When I was going through the process of obtaining my dual citizenship, I had to obtain residency in Castel San Pietro Terme. Once I became a citizen, I then had to do a similar process here in Venice. I received my citizenship papers on Oct 30, and made my first trip to the Anagrafe office at the Rialto on Nov 3. I prepared for this trip, knowing I would be going it alone, without the aid of any of my immigration lawyer's assistants this time. Pouring over my Italian dictionary I made sure I knew what to ask for before I went in.
Registering your residence is something totally foreign to an American. In the U.S., you can move anywhere you want, every day if you wanted, and never have to register where you lived with any authorities. Here you must register with the city government, and they must validate that you in fact live where you say you live. I think it has more to do with whether you receive any benefits from the city, such as National Health Insurance.

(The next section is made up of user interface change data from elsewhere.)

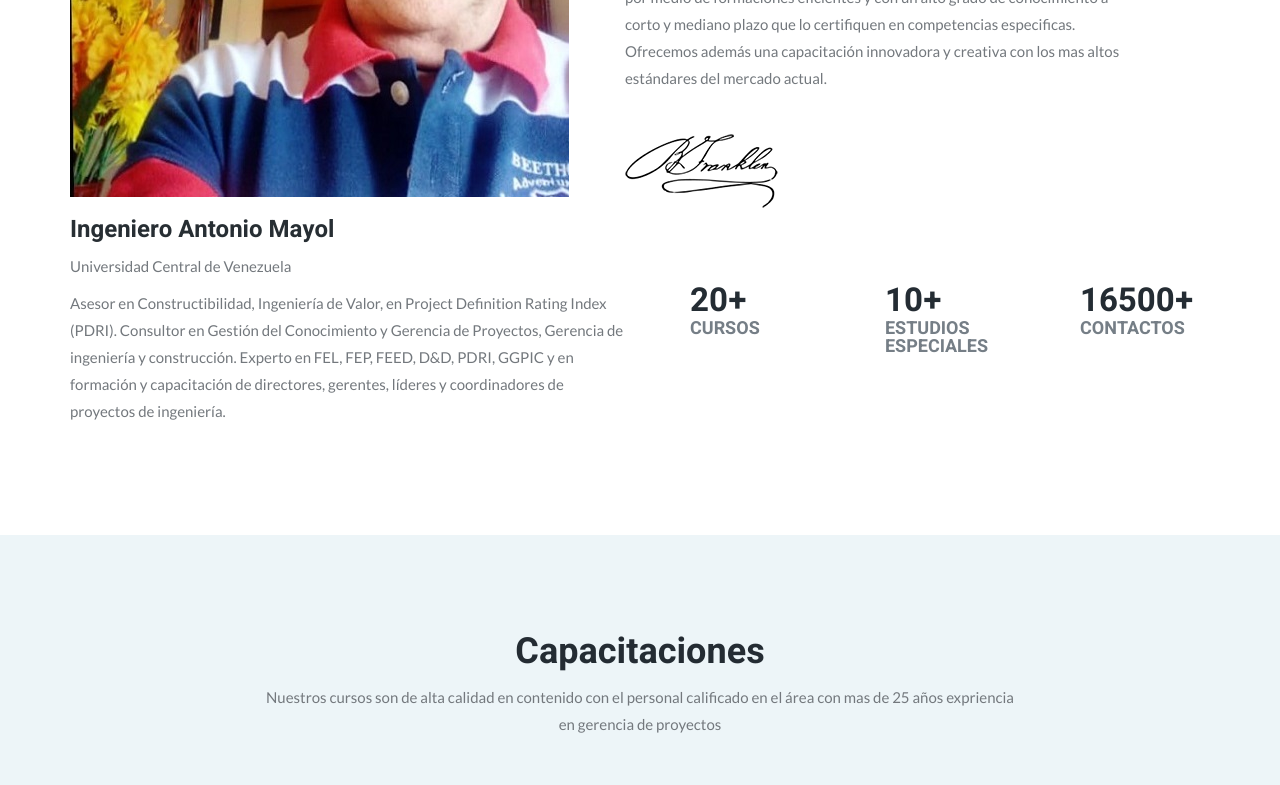
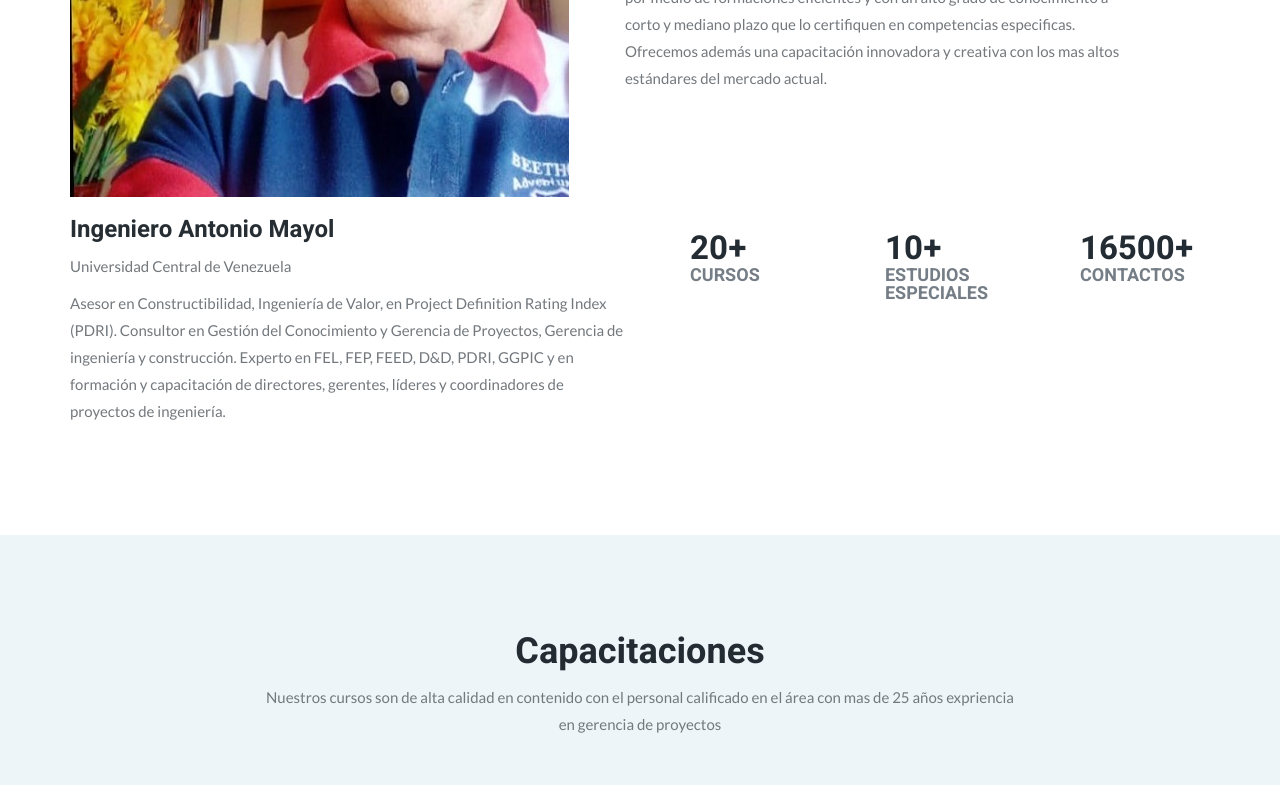
Before and after one commit to Monos1200/mayol, a plain HTML site: page index.html in a window 1280 px wide. Shown: the part 1300-2085 px from the top of the page. Drawn offline with Linux system fonts and the light colour scheme; some packages are replaced by stand-ins of ours.

Commit message:
Update index.html

```diff
--- a/index.html
+++ b/index.html
@@ -226,7 +226,7 @@
                             <p>Ofrecemos cursos Online a distancia, y en modalidad presencial en las áreas de gerencia de proyectos, análisis de Constructibilidad, Ingeniería de Valor, Project Definition Rating Index (PDRI) del CII, Gerencia del riesgo del Negocio en proyectos de ]Inversión, diplomado Internacional en Gerencia de Proyectos de Ingeniería, Formación de Líderes de Proyectos, para la adecuación rápida de profesionales  que buscan afianzarse en el mercado  por medio de formaciones eficientes y con un alto grado de conocimiento a corto y mediano plazo que lo certifiquen en competencias especificas. Ofrecemos además una capacitación innovadora y creativa con los mas altos estándares del mercado actual.</p>
 
                             <div class="signature">
-                                <img src="assets/images/signature.png" alt>
+                                <img src="assets/images/" alt>
                             </div>
                         </div>
 
```
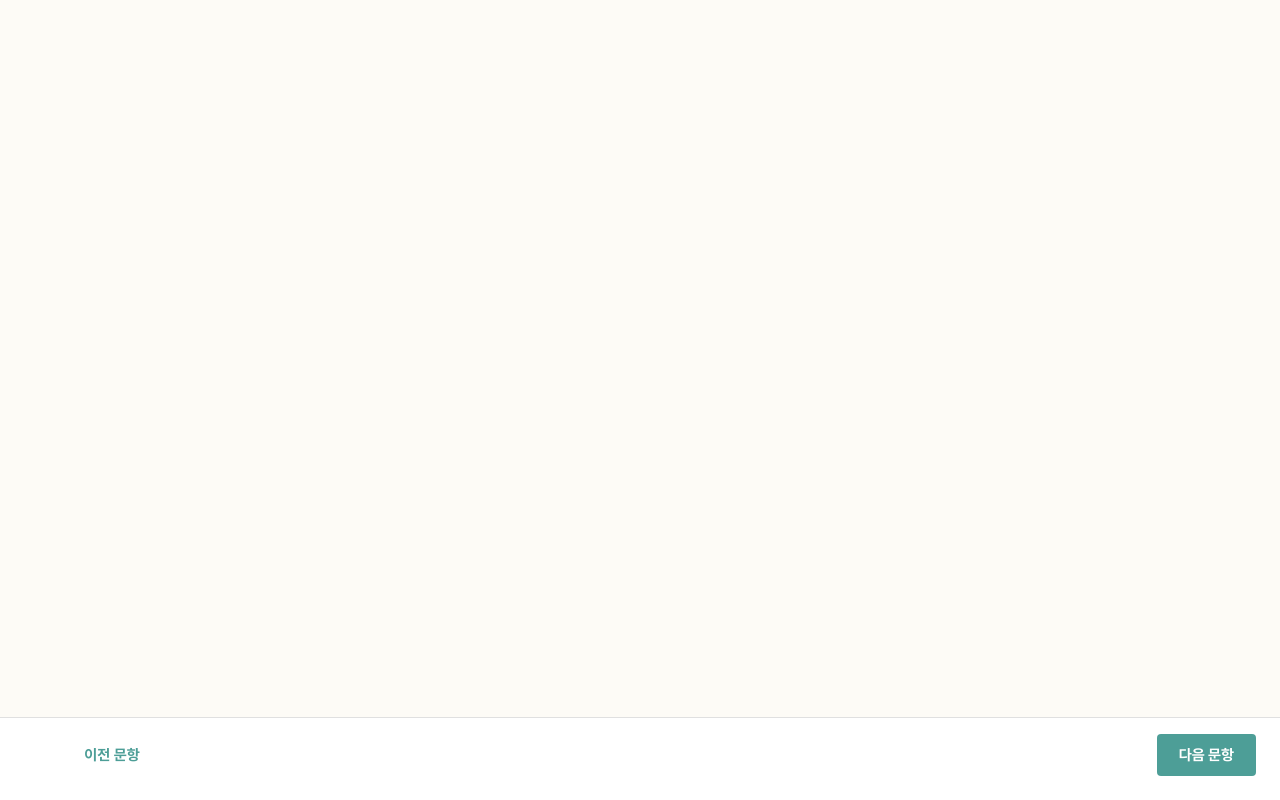
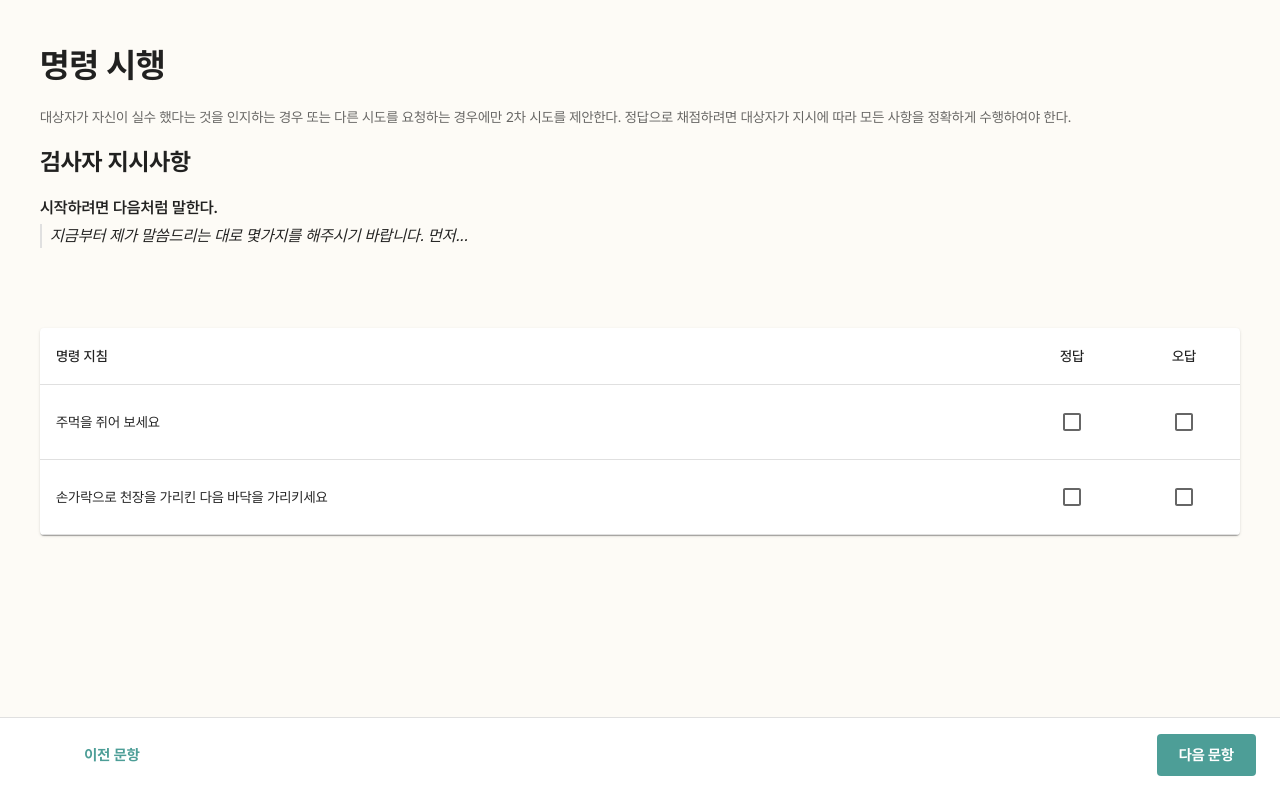
Before and after one commit to swssbw/moa, a Next.js app: page /diagnosis in a window 1280 px wide. Both pictures are taken after a click on the button "다음 문항". Built offline with nearby package versions, Linux system fonts and the light colour scheme; some icons are missing; what @mui/material-nextjs would draw is missing.

Commit message:
인덱스 1번부터 시작하도록 변경

```diff
--- a/src/app/(service)/diagnosis/components/adas/01.tsx
+++ b/src/app/(service)/diagnosis/components/adas/01.tsx
@@ -4,9 +4,13 @@ import Unresolved from '../Unresolved';
 import { data as examine1 } from '@/data/examine1';
 import { Box, Stack, Typography, Checkbox, FormControlLabel, TextField } from '@mui/material';
 import { Swiper, SwiperSlide } from 'swiper/react';
+import { useDiagnosisStore } from '@/hooks/diagnosisStore';
 
 export default function ADAS01() {
-  const data = examine1[0];
+  const { currentIndex } = useDiagnosisStore();
+  const data = examine1.find((item) => item.cognitiveId === currentIndex);
+
+  if (!data) return;
 
   return (
     <>
--- /dev/null
+++ b/src/app/(service)/diagnosis/components/adas/02.tsx
@@ -0,0 +1,250 @@
+import Description from '../Description';
+import Unresolved from '../Unresolved';
+import { data as examine1 } from '@/data/examine1';
+import { Stack, Checkbox, Paper } from '@mui/material';
+import { Swiper, SwiperSlide } from 'swiper/react';
+
+import Table from '@mui/material/Table';
+import TableBody from '@mui/material/TableBody';
+import TableCell from '@mui/material/TableCell';
+import TableContainer from '@mui/material/TableContainer';
+import TableHead from '@mui/material/TableHead';
+import TableRow from '@mui/material/TableRow';
+import { useDiagnosisStore } from '@/hooks/diagnosisStore';
+
+export default function ADAS02() {
+  const { currentIndex } = useDiagnosisStore();
+  const data = examine1.filter((item) => item.cognitiveId === currentIndex);
+
+  if (!data) return;
+
+  return (
+    <>
+      <Swiper
+        direction={'vertical'}
+        pagination={{
+          clickable: true,
+        }}
+        className='page-slider'
+      >
+        <SwiperSlide>
+          <Description data={data[0]} />
+          <Stack p={5}>
+            <TableContainer component={Paper}>
+              <Table
+                sx={{ minWidth: 650 }}
+                aria-label='command table'
+              >
+                <TableHead>
+                  <TableRow>
+                    <TableCell>명령 지침</TableCell>
+                    <TableCell
+                      align='center'
+                      sx={{ width: 80 }}
+                    >
+                      정답
+                    </TableCell>
+                    <TableCell
+                      align='center'
+                      sx={{ width: 80 }}
+                    >
+                      오답
+                    </TableCell>
+                  </TableRow>
+                </TableHead>
+
+                <TableBody>
+                  <TableRow>
+                    <TableCell>{data[0].content[0].name}</TableCell>
+                    <TableCell
+                      align='center'
+                      sx={{ width: 80 }}
+                    >
+                      <Checkbox />
+                    </TableCell>
+                    <TableCell
+                      align='center'
+                      sx={{ width: 80 }}
+                    >
+                      <Checkbox />
+                    </TableCell>
+                  </TableRow>
+                  <TableRow>
+                    <TableCell>{data[0].content[1].name}</TableCell>
+                    <TableCell
+                      align='center'
+                      sx={{ width: 80 }}
+                    >
+                      <Checkbox />
+                    </TableCell>
+                    <TableCell
+                      align='center'
+                      sx={{ width: 80 }}
+                    >
+                      <Checkbox />
+                    </TableCell>
+                  </TableRow>
+                </TableBody>
+              </Table>
+            </TableContainer>
+          </Stack>
+        </SwiperSlide>
+
+        <SwiperSlide>
+          <Description data={data[1]} />
+          <Stack p={5}>
+            <TableContainer component={Paper}>
+              <Table
+                sx={{ minWidth: 650 }}
+                aria-label='command table'
+              >
+                <TableHead>
+                  <TableRow>
+                    <TableCell>명령 지침</TableCell>
+                    <TableCell
+                      align='center'
+                      sx={{ width: 80 }}
+                    >
+                      정답
+                    </TableCell>
+                    <TableCell
+                      align='center'
+                      sx={{ width: 80 }}
+                    >
+                      오답
+                    </TableCell>
+                  </TableRow>
+                </TableHead>
+
+                <TableBody>
+                  <TableRow>
+                    <TableCell>{data[1].content[0].name}</TableCell>
+                    <TableCell
+                      align='center'
+                      sx={{ width: 80 }}
+                    >
+                      <Checkbox />
+                    </TableCell>
+                    <TableCell
+                      align='center'
+                      sx={{ width: 80 }}
+                    >
+                      <Checkbox />
+                    </TableCell>
+                  </TableRow>
+                  <TableRow>
+                    <TableCell>{data[1].content[1].name}</TableCell>
+                    <TableCell
+                      align='center'
+                      sx={{ width: 80 }}
+                    >
+                      <Checkbox />
+                    </TableCell>
+                    <TableCell
+                      align='center'
+                      sx={{ width: 80 }}
+                    >
+                      <Checkbox />
+                    </TableCell>
+                  </TableRow>
+                </TableBody>
+              </Table>
+            </TableContainer>
+          </Stack>
+        </SwiperSlide>
+
+        <SwiperSlide>
+          <Description data={data[2]} />
+          <Stack p={5}>
+            <TableContainer component={Paper}>
+              <Table
+                sx={{ minWidth: 650 }}
+                aria-label='command table'
+              >
+                <TableHead>
+                  <TableRow>
+                    <TableCell>명령 지침</TableCell>
+                    <TableCell
+                      align='center'
+                      sx={{ width: 80 }}
+                    >
+                      정답
+                    </TableCell>
+                    <TableCell
+                      align='center'
+                      sx={{ width: 80 }}
+                    >
+                      오답
+                    </TableCell>
+                  </TableRow>
+                </TableHead>
+
+                <TableBody>
+                  <TableRow>
+                    <TableCell>{data[2].content[0].name}</TableCell>
+                    <TableCell
+                      align='center'
+                      sx={{ width: 80 }}
+                    >
+                      <Checkbox />
+                    </TableCell>
+                    <TableCell
+                      align='center'
+                      sx={{ width: 80 }}
+                    >
+                      <Checkbox />
+                    </TableCell>
+                  </TableRow>
+                </TableBody>
+              </Table>
+            </TableContainer>
+          </Stack>
+        </SwiperSlide>
+
+        {/* <SwiperSlide>
+          <Box sx={{ p: 5 }}>
+            <Typography
+              variant='h5'
+              fontWeight='bold'
+              gutterBottom
+            >
+              채점
+            </Typography>
+
+            <Stack direction='row'>
+              <Stack
+                spacing={1}
+                width='50%'
+              >
+                {data.content.map((word, index) => (
+                  <FormControlLabel
+                    key={index}
+                    control={<Checkbox name={word.name} />}
+                    label={<Typography component='span'>{word.name}</Typography>}
+                  />
+                ))}
+              </Stack>
+
+              <Stack width='50%'>
+                <FormControlLabel
+                  control={<Checkbox />}
+                  label={<Typography component='span'>회상한 단어 없음</Typography>}
+                />
+
+                <TextField
+                  placeholder='대상자 답변이나 목록에 없는 단어를 기록할 수 있습니다.'
+                  multiline
+                  rows={3}
+                  fullWidth
+                />
+              </Stack>
+            </Stack>
+          </Box>
+        </SwiperSlide> */}
+        <SwiperSlide>
+          <Unresolved data={data[0]} />
+        </SwiperSlide>
+      </Swiper>
+    </>
+  );
+}
--- a/src/app/(service)/diagnosis/page.tsx
+++ b/src/app/(service)/diagnosis/page.tsx
@@ -2,9 +2,15 @@
 
 import { useDiagnosisStore } from '@/hooks/diagnosisStore';
 import ADAS01 from './components/adas/01';
+import ADAS02 from './components/adas/02';
 
 export default function Diagnosis() {
   const { currentIndex } = useDiagnosisStore();
 
-  return <>{currentIndex === 0 && <ADAS01 />}</>;
+  return (
+    <>
+      {currentIndex === 1 && <ADAS01 />}
+      {currentIndex === 2 && <ADAS02 />}
+    </>
+  );
 }
--- a/src/app/(service)/layout.tsx
+++ b/src/app/(service)/layout.tsx
@@ -78,14 +78,14 @@ export default function ServiceLayout({ children }: { children: React.ReactNode
           <Button
             variant='text'
             onClick={goToPrevious}
-            disabled={currentIndex === 0}
+            disabled={currentIndex === 1}
             sx={{ width: '80px' }}
           >
             이전 문항
           </Button>
         </Stack>
 
-        {currentIndex < examine1.length - 1 ? (
+        {currentIndex < examine1.length ? (
           <Button
             variant='contained'
             onClick={goToNext}
--- a/src/hooks/diagnosisStore.ts
+++ b/src/hooks/diagnosisStore.ts
@@ -15,7 +15,7 @@ interface DiagnosisState {
 
 export const useDiagnosisStore = create<DiagnosisState>()(
   devtools((set) => ({
-    currentIndex: 0,
+    currentIndex: 1,
     setCurrentIndex: (index: number) => set({ currentIndex: index }),
     goToNext: () => set((state) => ({ currentIndex: state.currentIndex + 1 })),
     goToPrevious: () => set((state) => ({ currentIndex: state.currentIndex - 1 })),
```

So, I went to where I thought the office was, and was redirected by a nice woman there to another building down the street and around the corner. Once I was inside the Anagrafe office, I easily found the correct counter ( sportello) where I should register my residence in Venice. I managed to make myself understood to the girl behind the glass barrier, and she got started by handing me a long form to fill out. She had to go find another person to help in the dialogue at one point, but I knew when I saw her print out this really huge form that we had been successful. It was the same huge form I saw being used in Castel San Pietro Terme . The woman handed me a printed letter, which she stamped a few times and signed. The Italians LOVE To stamp documents. This indicated that I have applied for residency. The next step is that someone from the Comune comes to the apartment to inspect and ask you questions.
From my experience in Castel San Pietro Terme, I knew the police have 20 days to come do this inspection. In fact, when I went through this before, they came on the 8th day. I began looking for someone to come visit me in Venice, but the days ticked on, and no inspection. This wasn't looking good. It meant I would have to make a return trip to the Anagrafe office.
About 2 weeks after this, we did go back to the Anagrafe office, this time to do the same registration for my husband Michael, who had just received his Carta di Soggiorno. The process went a bit smoother because I had already been through it, and we walked out of the Anagrafe office with another letter, duly stamped and signed, and had been told that someone will come to the apartment.
On Dec 2, I made another trip to the Anagrafe office to ask what the status of our apartment inspection was, as no one had come yet. First, I studied up on , learning the correct sentences to say before I went. This was getting a bit easier.. and I was very happy that the woman in the Anagrafe office actually understood what I was asking!! I had to ask her to speak slowly to me, but I, in turn, understood most of what she was saying in response.
She made a few phone calls, and finally turned to me and said she was sorry, but the man who does the inspections for Santa Croce, where we live, had been in the hospital. She didn't know when he would be able to come, and gave me his name and phone number. Basically, I was supposed to handle everything else on my own.
I went home happy, on the one hand, that I was able to navigate this whole episode with the Italian government on my own little ability to speak and understand the language. On the other hand, I was not looking forward to having to deal with someone over the phone who I knew would not know one word of English when I faltered. I needed a few days rest before I tackled this call!